- INSTRUCTIONS FOR THE TASK
Copy, from the material below, every line in which the word "make" can be found.

- SUPPLIED RECORDS
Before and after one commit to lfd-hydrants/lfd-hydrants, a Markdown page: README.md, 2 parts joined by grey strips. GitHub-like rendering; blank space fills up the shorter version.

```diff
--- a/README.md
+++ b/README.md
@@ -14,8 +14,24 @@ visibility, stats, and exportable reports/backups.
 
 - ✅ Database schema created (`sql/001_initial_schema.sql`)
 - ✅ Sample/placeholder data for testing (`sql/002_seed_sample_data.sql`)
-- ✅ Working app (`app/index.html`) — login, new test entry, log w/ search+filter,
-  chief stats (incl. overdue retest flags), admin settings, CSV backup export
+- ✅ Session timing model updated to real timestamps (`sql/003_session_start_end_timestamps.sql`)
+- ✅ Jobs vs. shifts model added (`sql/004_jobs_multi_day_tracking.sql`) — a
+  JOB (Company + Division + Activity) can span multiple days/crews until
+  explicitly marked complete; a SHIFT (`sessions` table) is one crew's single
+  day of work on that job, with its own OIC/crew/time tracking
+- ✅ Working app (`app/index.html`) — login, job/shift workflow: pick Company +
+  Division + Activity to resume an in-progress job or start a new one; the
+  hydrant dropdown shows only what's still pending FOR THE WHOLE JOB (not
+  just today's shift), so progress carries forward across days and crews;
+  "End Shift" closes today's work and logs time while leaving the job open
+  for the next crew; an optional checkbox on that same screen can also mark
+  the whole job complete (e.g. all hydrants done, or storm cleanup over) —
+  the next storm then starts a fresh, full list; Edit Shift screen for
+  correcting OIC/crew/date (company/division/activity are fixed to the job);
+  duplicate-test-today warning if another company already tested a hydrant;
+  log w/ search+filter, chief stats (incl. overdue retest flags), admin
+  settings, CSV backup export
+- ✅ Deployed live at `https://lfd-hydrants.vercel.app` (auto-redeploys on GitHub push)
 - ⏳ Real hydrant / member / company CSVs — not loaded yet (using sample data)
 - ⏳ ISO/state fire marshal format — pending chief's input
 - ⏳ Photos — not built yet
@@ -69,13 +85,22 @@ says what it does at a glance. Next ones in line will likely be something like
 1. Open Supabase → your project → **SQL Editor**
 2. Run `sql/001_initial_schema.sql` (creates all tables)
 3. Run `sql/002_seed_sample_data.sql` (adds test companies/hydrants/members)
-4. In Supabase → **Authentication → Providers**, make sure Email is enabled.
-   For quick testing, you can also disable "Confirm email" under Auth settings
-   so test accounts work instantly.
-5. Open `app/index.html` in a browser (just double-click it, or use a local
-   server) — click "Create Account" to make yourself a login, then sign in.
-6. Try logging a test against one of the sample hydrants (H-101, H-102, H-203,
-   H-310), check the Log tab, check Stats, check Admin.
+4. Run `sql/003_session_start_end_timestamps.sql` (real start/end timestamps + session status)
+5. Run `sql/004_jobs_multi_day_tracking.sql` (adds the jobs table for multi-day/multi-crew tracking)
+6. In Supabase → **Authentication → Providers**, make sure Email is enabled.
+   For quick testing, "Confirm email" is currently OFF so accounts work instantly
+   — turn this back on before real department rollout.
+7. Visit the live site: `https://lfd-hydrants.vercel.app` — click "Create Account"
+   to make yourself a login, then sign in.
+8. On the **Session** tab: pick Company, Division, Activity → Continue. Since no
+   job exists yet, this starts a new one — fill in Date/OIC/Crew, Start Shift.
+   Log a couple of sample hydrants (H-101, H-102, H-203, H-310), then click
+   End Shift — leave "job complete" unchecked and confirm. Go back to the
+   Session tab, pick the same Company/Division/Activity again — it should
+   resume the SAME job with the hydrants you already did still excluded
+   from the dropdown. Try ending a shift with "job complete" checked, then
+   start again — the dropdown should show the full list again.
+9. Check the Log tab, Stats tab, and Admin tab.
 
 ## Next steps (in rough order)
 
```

---

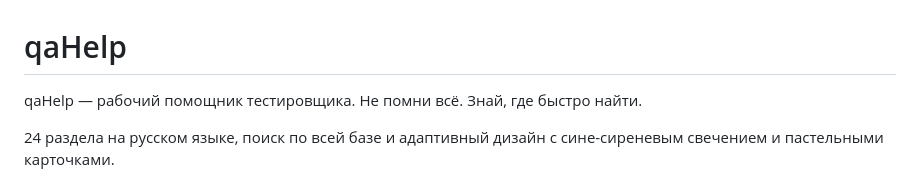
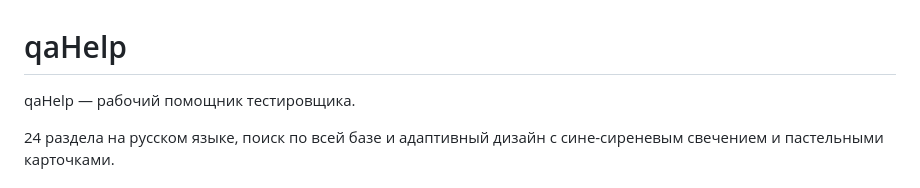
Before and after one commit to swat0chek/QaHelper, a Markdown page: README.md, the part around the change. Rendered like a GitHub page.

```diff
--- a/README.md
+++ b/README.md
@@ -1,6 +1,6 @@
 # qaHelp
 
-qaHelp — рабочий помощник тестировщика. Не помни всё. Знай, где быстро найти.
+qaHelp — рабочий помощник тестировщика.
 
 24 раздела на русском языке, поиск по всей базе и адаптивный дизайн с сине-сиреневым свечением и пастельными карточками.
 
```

- YOUR SOLUTION
-4. In Supabase → **Authentication → Providers**, make sure Email is enabled.
-   server) — click "Create Account" to make yourself a login, then sign in.
+6. In Supabase → **Authentication → Providers**, make sure Email is enabled.
+   to make yourself a login, then sign in.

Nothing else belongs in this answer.